[DATASET EXCERPTS]

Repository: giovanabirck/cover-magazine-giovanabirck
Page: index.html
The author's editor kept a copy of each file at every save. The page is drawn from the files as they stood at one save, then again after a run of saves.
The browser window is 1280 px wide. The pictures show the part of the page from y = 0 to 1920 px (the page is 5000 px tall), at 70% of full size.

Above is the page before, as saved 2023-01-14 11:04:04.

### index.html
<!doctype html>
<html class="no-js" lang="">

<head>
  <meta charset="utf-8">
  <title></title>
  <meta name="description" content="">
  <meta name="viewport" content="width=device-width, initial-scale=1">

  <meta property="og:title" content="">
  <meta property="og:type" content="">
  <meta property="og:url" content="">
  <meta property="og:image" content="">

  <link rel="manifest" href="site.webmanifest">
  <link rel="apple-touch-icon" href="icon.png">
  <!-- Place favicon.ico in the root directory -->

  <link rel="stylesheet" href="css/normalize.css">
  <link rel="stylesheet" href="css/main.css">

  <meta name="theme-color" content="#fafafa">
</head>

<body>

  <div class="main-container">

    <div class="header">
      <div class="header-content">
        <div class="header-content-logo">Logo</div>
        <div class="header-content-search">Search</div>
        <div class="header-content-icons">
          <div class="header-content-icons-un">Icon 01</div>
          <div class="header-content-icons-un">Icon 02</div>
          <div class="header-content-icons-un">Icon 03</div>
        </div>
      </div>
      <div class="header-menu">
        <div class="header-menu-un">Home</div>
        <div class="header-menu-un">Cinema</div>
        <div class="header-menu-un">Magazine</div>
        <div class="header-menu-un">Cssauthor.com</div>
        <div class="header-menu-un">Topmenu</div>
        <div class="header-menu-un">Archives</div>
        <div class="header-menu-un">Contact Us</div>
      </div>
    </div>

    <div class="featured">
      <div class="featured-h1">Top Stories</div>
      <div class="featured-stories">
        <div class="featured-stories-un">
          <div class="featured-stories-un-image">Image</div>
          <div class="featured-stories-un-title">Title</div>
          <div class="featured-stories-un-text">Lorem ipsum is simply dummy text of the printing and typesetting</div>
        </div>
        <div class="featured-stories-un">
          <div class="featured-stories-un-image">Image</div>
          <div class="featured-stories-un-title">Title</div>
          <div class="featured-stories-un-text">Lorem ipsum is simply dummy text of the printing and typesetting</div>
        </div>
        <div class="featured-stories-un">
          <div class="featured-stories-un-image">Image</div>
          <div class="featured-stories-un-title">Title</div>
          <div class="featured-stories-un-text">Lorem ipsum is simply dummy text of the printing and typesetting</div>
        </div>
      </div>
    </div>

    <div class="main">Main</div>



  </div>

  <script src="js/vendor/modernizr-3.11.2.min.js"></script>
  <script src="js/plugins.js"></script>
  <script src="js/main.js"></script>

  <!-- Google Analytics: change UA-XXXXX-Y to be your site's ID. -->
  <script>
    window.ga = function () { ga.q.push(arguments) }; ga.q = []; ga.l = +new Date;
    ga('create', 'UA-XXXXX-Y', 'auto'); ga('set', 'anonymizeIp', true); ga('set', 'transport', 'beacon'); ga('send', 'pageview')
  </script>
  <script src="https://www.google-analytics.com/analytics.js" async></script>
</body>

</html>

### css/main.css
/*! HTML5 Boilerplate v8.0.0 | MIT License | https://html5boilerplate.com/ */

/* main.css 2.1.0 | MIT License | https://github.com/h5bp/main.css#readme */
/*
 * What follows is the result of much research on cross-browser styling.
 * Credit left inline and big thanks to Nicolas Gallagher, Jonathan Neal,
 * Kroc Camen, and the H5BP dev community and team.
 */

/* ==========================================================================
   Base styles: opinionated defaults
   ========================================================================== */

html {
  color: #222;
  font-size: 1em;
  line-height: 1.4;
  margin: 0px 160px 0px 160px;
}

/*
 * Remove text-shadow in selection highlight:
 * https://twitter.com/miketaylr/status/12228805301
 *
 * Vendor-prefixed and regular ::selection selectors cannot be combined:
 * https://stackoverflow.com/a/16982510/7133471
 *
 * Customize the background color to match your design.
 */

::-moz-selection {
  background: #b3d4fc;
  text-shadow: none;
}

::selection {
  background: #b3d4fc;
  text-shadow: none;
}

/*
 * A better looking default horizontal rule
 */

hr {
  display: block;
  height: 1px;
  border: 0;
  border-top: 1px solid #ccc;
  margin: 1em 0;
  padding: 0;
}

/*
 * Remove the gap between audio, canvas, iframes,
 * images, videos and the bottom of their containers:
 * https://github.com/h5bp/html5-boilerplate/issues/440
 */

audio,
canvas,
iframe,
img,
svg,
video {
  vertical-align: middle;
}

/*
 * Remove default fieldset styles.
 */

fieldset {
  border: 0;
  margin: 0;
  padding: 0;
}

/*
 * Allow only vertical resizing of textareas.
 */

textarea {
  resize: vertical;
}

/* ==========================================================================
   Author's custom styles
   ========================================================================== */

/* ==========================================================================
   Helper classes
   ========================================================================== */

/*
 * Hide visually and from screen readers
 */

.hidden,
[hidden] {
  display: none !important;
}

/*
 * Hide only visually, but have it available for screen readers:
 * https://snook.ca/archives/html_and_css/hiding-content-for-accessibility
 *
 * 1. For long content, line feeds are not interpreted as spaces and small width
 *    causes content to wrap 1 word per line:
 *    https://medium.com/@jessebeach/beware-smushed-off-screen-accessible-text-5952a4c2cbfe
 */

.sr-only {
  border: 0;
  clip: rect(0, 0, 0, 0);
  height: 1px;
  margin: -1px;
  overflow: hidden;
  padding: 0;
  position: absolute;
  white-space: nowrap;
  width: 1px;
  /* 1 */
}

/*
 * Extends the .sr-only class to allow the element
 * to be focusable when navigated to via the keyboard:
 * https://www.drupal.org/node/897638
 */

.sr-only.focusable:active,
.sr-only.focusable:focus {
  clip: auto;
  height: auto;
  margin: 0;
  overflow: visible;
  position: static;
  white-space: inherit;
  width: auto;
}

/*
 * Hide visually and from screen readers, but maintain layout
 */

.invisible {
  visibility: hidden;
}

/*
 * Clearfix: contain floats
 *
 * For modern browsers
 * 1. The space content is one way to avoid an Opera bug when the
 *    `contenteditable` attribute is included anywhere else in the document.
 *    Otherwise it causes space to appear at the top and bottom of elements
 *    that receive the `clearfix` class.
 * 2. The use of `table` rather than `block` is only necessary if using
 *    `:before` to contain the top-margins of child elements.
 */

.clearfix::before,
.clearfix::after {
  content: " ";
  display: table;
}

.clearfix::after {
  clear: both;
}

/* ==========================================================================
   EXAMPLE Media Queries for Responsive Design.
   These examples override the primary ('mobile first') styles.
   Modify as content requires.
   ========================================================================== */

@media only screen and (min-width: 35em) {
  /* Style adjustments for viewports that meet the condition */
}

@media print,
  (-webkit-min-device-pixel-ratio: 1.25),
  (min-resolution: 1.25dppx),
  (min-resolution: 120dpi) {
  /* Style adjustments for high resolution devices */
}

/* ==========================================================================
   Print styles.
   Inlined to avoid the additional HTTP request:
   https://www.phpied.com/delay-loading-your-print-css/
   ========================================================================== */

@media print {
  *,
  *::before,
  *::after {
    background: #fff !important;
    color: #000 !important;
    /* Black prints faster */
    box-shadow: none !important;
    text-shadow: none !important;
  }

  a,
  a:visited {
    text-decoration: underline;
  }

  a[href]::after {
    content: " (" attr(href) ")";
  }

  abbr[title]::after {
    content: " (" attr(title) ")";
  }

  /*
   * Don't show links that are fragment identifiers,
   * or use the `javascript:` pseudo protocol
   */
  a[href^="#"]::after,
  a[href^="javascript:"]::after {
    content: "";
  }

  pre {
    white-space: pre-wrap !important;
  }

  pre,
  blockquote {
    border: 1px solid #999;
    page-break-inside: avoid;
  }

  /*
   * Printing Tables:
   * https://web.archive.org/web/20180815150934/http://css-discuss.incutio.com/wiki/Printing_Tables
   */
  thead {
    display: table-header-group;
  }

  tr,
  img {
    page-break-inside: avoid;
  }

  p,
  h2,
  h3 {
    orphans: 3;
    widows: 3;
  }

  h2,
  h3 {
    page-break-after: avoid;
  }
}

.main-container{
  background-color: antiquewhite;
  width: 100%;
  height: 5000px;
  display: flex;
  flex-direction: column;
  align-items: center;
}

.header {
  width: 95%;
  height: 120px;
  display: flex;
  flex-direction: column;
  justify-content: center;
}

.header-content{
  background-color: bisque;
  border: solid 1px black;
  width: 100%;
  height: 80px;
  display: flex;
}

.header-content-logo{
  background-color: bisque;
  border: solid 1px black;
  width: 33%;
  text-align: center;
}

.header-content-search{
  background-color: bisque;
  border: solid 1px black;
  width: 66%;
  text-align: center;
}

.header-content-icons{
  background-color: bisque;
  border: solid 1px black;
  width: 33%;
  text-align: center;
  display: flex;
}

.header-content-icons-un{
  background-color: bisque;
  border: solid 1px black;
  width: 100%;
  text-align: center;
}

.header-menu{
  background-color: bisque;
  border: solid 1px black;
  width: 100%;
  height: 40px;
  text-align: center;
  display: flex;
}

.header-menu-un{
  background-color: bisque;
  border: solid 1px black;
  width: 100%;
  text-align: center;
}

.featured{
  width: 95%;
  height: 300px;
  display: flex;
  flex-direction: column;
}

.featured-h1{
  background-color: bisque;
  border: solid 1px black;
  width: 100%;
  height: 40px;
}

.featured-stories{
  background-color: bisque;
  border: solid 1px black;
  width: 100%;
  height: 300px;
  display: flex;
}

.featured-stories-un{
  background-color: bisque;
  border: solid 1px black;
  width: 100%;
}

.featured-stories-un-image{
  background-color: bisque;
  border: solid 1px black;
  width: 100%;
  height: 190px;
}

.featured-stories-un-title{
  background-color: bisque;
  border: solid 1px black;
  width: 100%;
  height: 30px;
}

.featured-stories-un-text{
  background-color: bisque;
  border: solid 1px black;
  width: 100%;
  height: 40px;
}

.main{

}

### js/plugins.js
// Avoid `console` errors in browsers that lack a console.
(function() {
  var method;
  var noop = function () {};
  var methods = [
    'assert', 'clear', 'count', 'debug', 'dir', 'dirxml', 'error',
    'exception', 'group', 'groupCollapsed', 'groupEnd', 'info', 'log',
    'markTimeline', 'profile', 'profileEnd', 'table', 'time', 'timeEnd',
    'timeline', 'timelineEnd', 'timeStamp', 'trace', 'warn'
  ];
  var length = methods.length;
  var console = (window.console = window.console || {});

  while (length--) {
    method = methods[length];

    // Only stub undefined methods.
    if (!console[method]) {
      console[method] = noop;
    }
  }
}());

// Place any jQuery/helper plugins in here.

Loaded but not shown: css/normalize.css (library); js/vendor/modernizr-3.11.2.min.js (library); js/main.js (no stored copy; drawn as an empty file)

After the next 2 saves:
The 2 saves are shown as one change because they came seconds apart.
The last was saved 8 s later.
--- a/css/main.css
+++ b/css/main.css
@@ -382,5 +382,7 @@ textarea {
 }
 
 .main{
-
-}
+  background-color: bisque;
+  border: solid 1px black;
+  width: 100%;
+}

[/DATASET EXCERPTS]

All lines in the preceding records that hold the word "javascript" need to be copied.

   * or use the `javascript:` pseudo protocol
  a[href^="javascript:"]::after {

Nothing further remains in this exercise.